Action item: If a line below contains the string "return", copy it out.

Before-and-after change records:
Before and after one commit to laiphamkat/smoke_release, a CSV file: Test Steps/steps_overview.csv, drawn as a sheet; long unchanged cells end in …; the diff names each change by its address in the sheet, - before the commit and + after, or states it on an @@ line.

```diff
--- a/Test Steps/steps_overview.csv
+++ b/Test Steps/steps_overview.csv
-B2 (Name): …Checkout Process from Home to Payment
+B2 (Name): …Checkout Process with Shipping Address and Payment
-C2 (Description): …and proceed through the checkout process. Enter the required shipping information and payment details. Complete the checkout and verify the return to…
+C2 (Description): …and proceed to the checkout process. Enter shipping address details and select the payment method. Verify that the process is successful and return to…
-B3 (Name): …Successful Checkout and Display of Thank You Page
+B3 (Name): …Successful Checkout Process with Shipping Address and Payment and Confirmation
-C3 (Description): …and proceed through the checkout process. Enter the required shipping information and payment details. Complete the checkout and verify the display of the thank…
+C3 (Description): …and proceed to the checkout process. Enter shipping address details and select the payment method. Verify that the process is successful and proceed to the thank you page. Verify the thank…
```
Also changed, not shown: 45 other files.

Reply to the task:
-C2 (Description): …and proceed through the checkout process. Enter the required shipping information and payment details. Complete the checkout and verify the return to…
+C2 (Description): …and proceed to the checkout process. Enter shipping address details and select the payment method. Verify that the process is successful and return to…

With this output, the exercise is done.